## Source data
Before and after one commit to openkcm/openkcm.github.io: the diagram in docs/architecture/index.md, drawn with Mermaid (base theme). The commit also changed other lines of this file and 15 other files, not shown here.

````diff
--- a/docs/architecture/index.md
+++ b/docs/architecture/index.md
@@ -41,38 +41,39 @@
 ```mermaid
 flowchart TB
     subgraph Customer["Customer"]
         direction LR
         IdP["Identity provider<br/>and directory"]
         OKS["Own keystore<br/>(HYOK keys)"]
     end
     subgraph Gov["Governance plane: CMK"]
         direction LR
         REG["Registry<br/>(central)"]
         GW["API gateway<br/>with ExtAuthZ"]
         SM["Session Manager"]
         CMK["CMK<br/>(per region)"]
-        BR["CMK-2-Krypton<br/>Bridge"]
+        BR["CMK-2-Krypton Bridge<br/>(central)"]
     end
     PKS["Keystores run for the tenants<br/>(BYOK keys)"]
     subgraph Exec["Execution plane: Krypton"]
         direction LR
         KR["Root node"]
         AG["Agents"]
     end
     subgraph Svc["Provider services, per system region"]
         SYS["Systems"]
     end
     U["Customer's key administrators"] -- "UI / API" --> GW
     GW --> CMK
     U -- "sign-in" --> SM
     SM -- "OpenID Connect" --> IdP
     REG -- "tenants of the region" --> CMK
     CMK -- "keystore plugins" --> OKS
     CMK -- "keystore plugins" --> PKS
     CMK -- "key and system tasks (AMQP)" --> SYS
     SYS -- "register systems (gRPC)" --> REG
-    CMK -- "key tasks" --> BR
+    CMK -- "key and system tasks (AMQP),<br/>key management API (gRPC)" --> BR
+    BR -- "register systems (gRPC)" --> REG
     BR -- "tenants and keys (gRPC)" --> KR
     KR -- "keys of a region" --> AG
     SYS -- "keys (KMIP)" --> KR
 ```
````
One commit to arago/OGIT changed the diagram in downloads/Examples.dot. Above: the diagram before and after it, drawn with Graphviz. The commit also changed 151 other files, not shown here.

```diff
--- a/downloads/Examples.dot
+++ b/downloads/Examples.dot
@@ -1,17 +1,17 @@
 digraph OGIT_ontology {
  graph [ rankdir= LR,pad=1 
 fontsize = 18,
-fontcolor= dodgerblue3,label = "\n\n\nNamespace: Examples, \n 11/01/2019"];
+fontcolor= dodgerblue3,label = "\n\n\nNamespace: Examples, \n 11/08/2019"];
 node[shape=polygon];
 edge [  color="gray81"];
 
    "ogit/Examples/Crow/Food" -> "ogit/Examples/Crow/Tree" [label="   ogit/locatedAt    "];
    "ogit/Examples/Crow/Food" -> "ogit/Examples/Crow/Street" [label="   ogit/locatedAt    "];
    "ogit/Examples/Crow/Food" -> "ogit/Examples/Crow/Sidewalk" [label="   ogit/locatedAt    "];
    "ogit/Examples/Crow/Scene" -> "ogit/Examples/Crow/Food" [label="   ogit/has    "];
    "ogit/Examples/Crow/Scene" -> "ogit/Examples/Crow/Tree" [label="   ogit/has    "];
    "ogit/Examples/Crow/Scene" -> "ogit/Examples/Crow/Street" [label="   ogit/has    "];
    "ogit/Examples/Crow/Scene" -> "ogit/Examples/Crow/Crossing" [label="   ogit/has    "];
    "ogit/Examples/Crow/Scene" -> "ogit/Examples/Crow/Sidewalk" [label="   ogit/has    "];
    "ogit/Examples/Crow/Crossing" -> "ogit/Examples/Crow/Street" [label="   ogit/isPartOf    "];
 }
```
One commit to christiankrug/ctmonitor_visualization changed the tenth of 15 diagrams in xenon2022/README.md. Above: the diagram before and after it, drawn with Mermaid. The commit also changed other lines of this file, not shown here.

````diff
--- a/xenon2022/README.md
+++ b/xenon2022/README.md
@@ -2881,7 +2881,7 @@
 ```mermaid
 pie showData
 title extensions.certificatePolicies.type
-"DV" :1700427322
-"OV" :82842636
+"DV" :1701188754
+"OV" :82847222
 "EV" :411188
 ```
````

## Exercise prompt
Reproduce every entry shown above, precisely as it stands.

## Response
Before and after one commit to openkcm/openkcm.github.io: the diagram in docs/architecture/index.md, drawn with Mermaid (base theme). The commit also changed other lines of this file and 15 other files, not shown here.

````diff
--- a/docs/architecture/index.md
+++ b/docs/architecture/index.md
@@ -41,38 +41,39 @@
 ```mermaid
 flowchart TB
     subgraph Customer["Customer"]
         direction LR
         IdP["Identity provider<br/>and directory"]
         OKS["Own keystore<br/>(HYOK keys)"]
     end
     subgraph Gov["Governance plane: CMK"]
         direction LR
         REG["Registry<br/>(central)"]
         GW["API gateway<br/>with ExtAuthZ"]
         SM["Session Manager"]
         CMK["CMK<br/>(per region)"]
-        BR["CMK-2-Krypton<br/>Bridge"]
+        BR["CMK-2-Krypton Bridge<br/>(central)"]
     end
     PKS["Keystores run for the tenants<br/>(BYOK keys)"]
     subgraph Exec["Execution plane: Krypton"]
         direction LR
         KR["Root node"]
         AG["Agents"]
     end
     subgraph Svc["Provider services, per system region"]
         SYS["Systems"]
     end
     U["Customer's key administrators"] -- "UI / API" --> GW
     GW --> CMK
     U -- "sign-in" --> SM
     SM -- "OpenID Connect" --> IdP
     REG -- "tenants of the region" --> CMK
     CMK -- "keystore plugins" --> OKS
     CMK -- "keystore plugins" --> PKS
     CMK -- "key and system tasks (AMQP)" --> SYS
     SYS -- "register systems (gRPC)" --> REG
-    CMK -- "key tasks" --> BR
+    CMK -- "key and system tasks (AMQP),<br/>key management API (gRPC)" --> BR
+    BR -- "register systems (gRPC)" --> REG
     BR -- "tenants and keys (gRPC)" --> KR
     KR -- "keys of a region" --> AG
     SYS -- "keys (KMIP)" --> KR
 ```
````
One commit to arago/OGIT changed the diagram in downloads/Examples.dot. Above: the diagram before and after it, drawn with Graphviz. The commit also changed 151 other files, not shown here.

```diff
--- a/downloads/Examples.dot
+++ b/downloads/Examples.dot
@@ -1,17 +1,17 @@
 digraph OGIT_ontology {
  graph [ rankdir= LR,pad=1 
 fontsize = 18,
-fontcolor= dodgerblue3,label = "\n\n\nNamespace: Examples, \n 11/01/2019"];
+fontcolor= dodgerblue3,label = "\n\n\nNamespace: Examples, \n 11/08/2019"];
 node[shape=polygon];
 edge [  color="gray81"];
 
    "ogit/Examples/Crow/Food" -> "ogit/Examples/Crow/Tree" [label="   ogit/locatedAt    "];
    "ogit/Examples/Crow/Food" -> "ogit/Examples/Crow/Street" [label="   ogit/locatedAt    "];
    "ogit/Examples/Crow/Food" -> "ogit/Examples/Crow/Sidewalk" [label="   ogit/locatedAt    "];
    "ogit/Examples/Crow/Scene" -> "ogit/Examples/Crow/Food" [label="   ogit/has    "];
    "ogit/Examples/Crow/Scene" -> "ogit/Examples/Crow/Tree" [label="   ogit/has    "];
    "ogit/Examples/Crow/Scene" -> "ogit/Examples/Crow/Street" [label="   ogit/has    "];
    "ogit/Examples/Crow/Scene" -> "ogit/Examples/Crow/Crossing" [label="   ogit/has    "];
    "ogit/Examples/Crow/Scene" -> "ogit/Examples/Crow/Sidewalk" [label="   ogit/has    "];
    "ogit/Examples/Crow/Crossing" -> "ogit/Examples/Crow/Street" [label="   ogit/isPartOf    "];
 }
```
One commit to christiankrug/ctmonitor_visualization changed the tenth of 15 diagrams in xenon2022/README.md. Above: the diagram before and after it, drawn with Mermaid. The commit also changed other lines of this file, not shown here.

````diff
--- a/xenon2022/README.md
+++ b/xenon2022/README.md
@@ -2881,7 +2881,7 @@
 ```mermaid
 pie showData
 title extensions.certificatePolicies.type
-"DV" :1700427322
-"OV" :82842636
+"DV" :1701188754
+"OV" :82847222
 "EV" :411188
 ```
````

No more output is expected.